--- INPUT FOR THIS TASK Enclosed Below ---
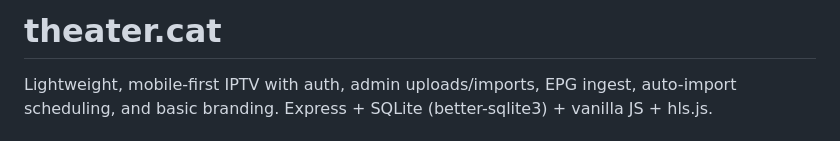
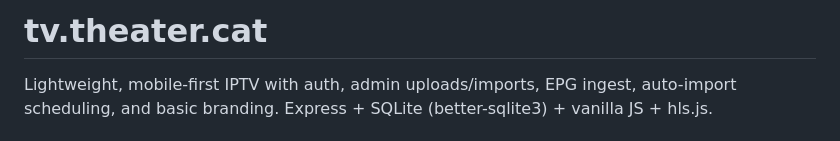
Before and after one commit to Phew/iptv_player, a Markdown page: README.md, the part around the change. Drawn GitHub-style.

```diff
--- a/README.md
+++ b/README.md
@@ -1,4 +1,4 @@
-# theater.cat
+# tv.theater.cat
 
 Lightweight, mobile-first IPTV with auth, admin uploads/imports, EPG ingest, auto-import scheduling, and basic branding. Express + SQLite (better-sqlite3) + vanilla JS + hls.js.
 
```
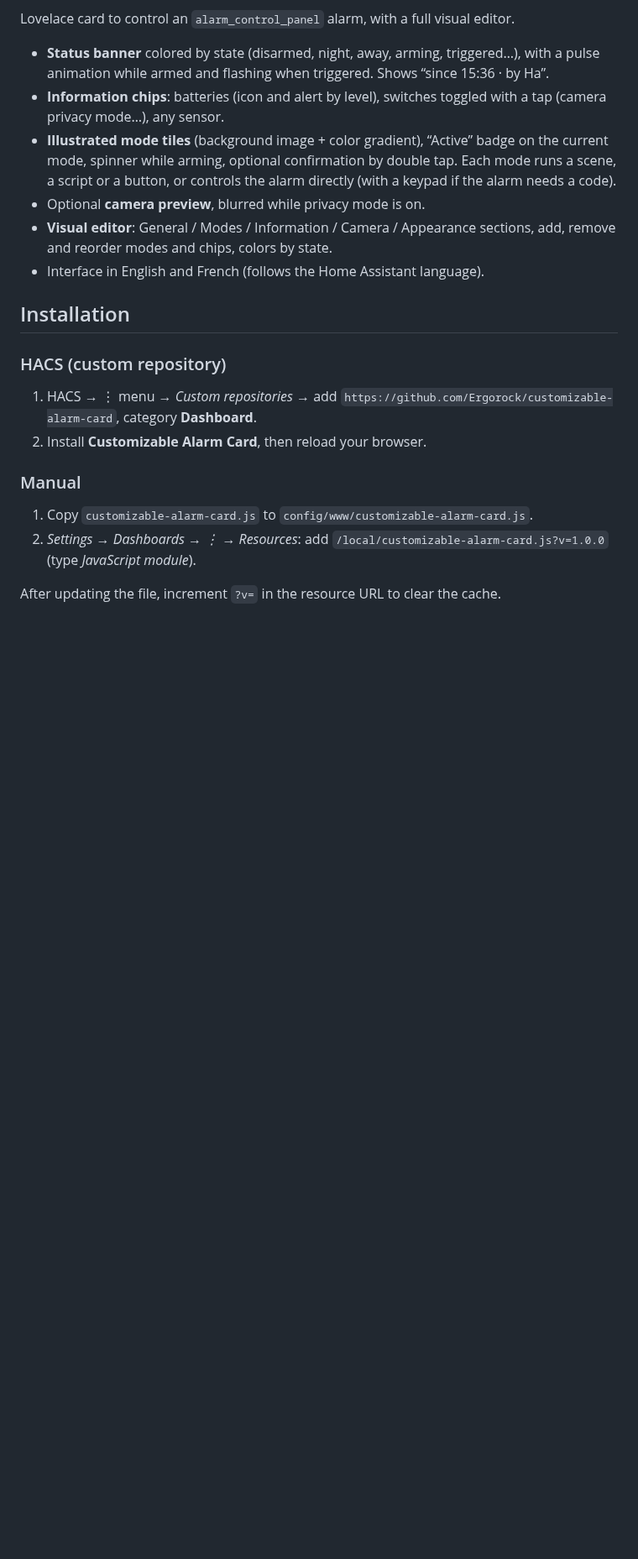
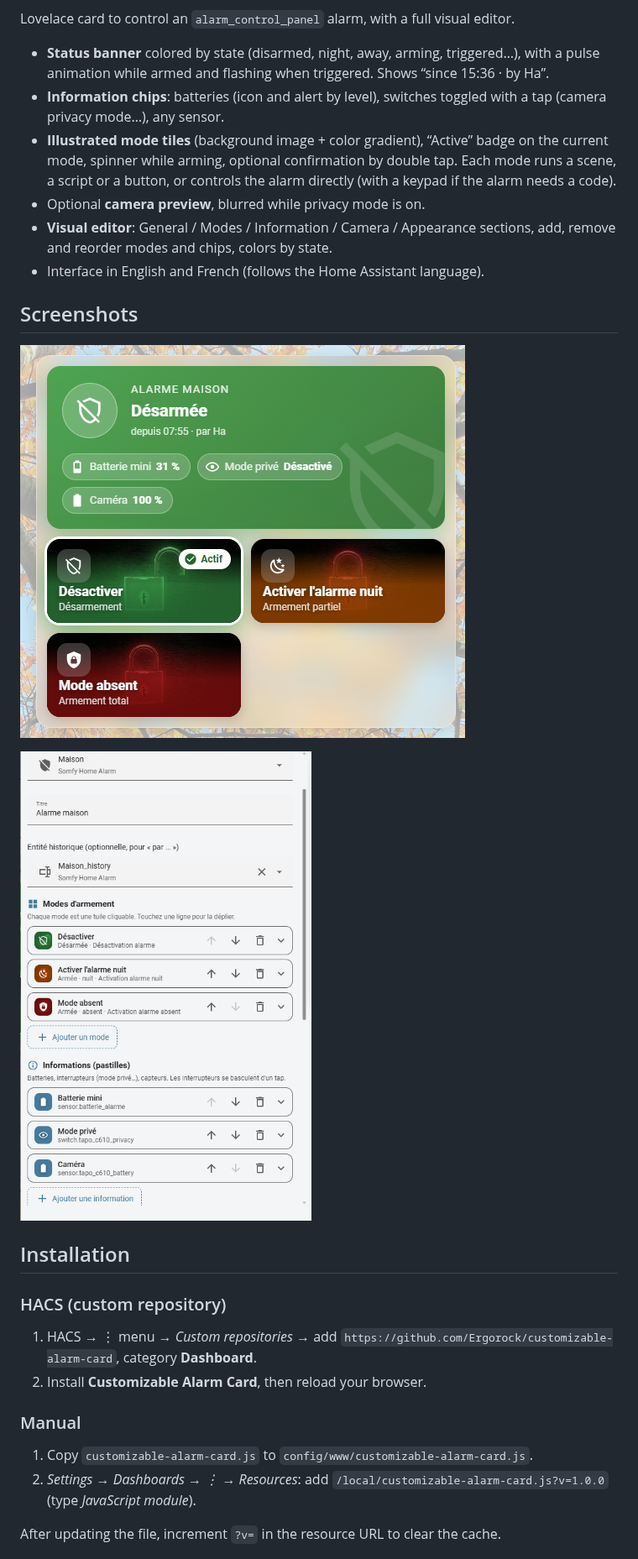
Before and after one commit to Ergorock/customizable-alarm-card, a Markdown page: README.md, the part around the change. Shown at 84% size. Drawn GitHub-style; pictures changed too: images/card.png (added), images/editor.png (added); blank space fills up the shorter version.

```diff
--- a/README.md
+++ b/README.md
@@ -11,6 +11,12 @@ Lovelace card to control an `alarm_control_panel` alarm, with a full visual edit
 - Optional **camera preview**, blurred while privacy mode is on.
 - **Visual editor**: General / Modes / Information / Camera / Appearance sections, add, remove and reorder modes and chips, colors by state.
 - Interface in English and French (follows the Home Assistant language).
+
+## Screenshots
+
+![Alarm card](https://raw.githubusercontent.com/Ergorock/customizable-alarm-card/main/images/card.png)
+
+![Visual editor](https://raw.githubusercontent.com/Ergorock/customizable-alarm-card/main/images/editor.png)
 
 ## Installation
 
```
Also changed, not shown: README.fr.md (+6 -0 lines).
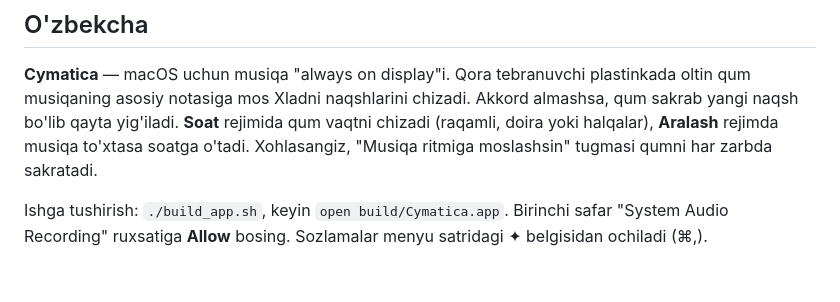
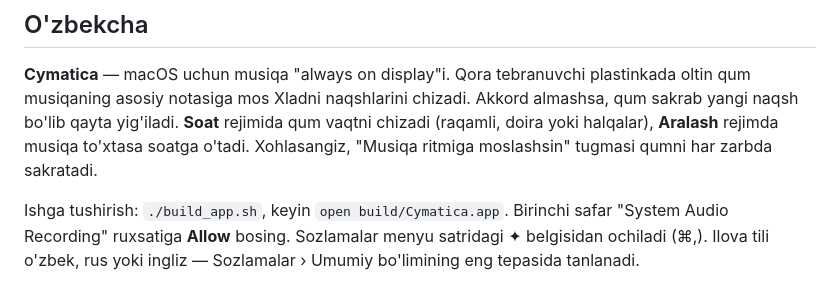
Before and after one commit to Xazratbek/cymatica, a Markdown page: README.md, the part around one of its changes. Rendered like a GitHub page.

```diff
--- a/README.md
+++ b/README.md
@@ -139,4 +149,5 @@ sakratadi.
 
 Ishga tushirish: `./build_app.sh`, keyin `open build/Cymatica.app`. Birinchi safar
 "System Audio Recording" ruxsatiga **Allow** bosing. Sozlamalar menyu satridagi ✦
-belgisidan ochiladi (⌘,).
+belgisidan ochiladi (⌘,). Ilova tili o'zbek, rus yoki ingliz — Sozlamalar › Umumiy
+bo'limining eng tepasida tanlanadi.
```
Also changed, not shown: other parts of README.md (+22 -12 lines), docs/icon.png (added), docs/settings-appearance.jpg (added), docs/settings-general.jpg (added), docs/settings.jpg (deleted), 15 other files.
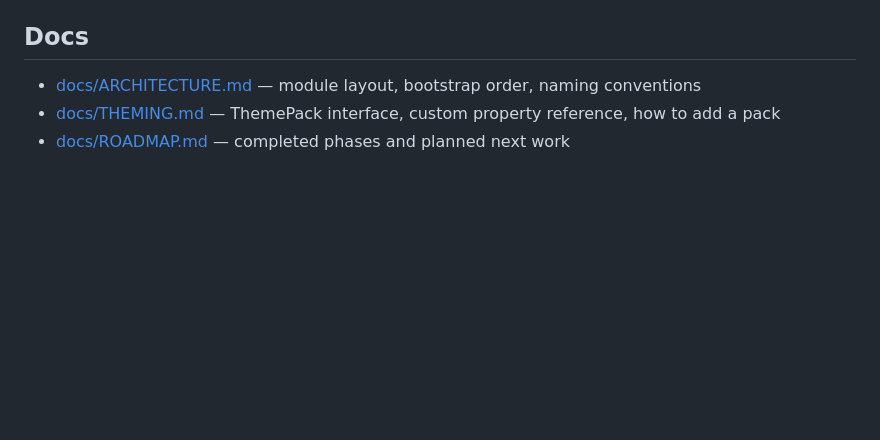
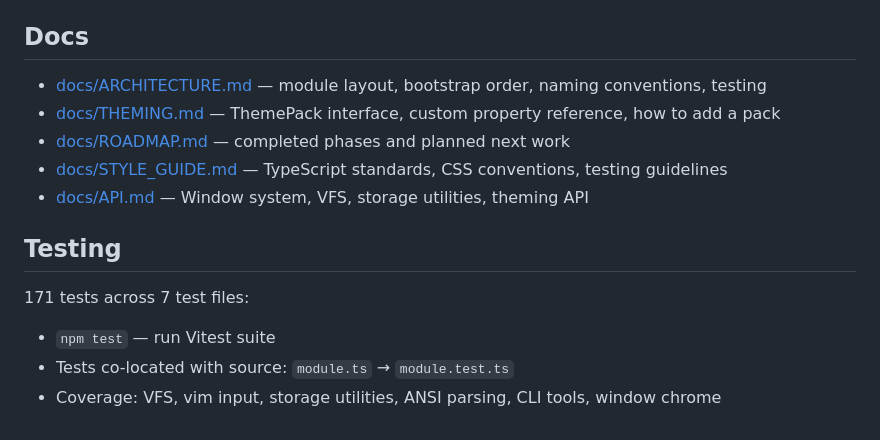
Before and after one commit to namefailed/namefailed.github.io, a Markdown page: README.md, the part around the change. Rendered like a GitHub page; blank space fills up the shorter version.

Commit message:
docs: update README with new documentation and testing info
- Add STYLE_GUIDE.md and API.md to docs list
- Add Testing section with test count and coverage areas
- Keep documentation references current with recent additions

```diff
--- a/README.md
+++ b/README.md
@@ -72,6 +72,15 @@ The deploy publishes `dist/`, not the repo root. `index.html` at the root only w
 
 ## Docs
 
-- [docs/ARCHITECTURE.md](docs/ARCHITECTURE.md) — module layout, bootstrap order, naming conventions
+- [docs/ARCHITECTURE.md](docs/ARCHITECTURE.md) — module layout, bootstrap order, naming conventions, testing
 - [docs/THEMING.md](docs/THEMING.md) — ThemePack interface, custom property reference, how to add a pack
 - [docs/ROADMAP.md](docs/ROADMAP.md) — completed phases and planned next work
+- [docs/STYLE_GUIDE.md](docs/STYLE_GUIDE.md) — TypeScript standards, CSS conventions, testing guidelines
+- [docs/API.md](docs/API.md) — Window system, VFS, storage utilities, theming API
+
+## Testing
+
+171 tests across 7 test files:
+- `npm test` — run Vitest suite
+- Tests co-located with source: `module.ts` → `module.test.ts`
+- Coverage: VFS, vim input, storage utilities, ANSI parsing, CLI tools, window chrome
```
--- End of Enclosed INPUT FOR THIS TASK ---
* _EXERCISE PROMPT_: Output the number of lines above holding the word "with", and nothing besides it.

* _RESPONSE AREA_: 6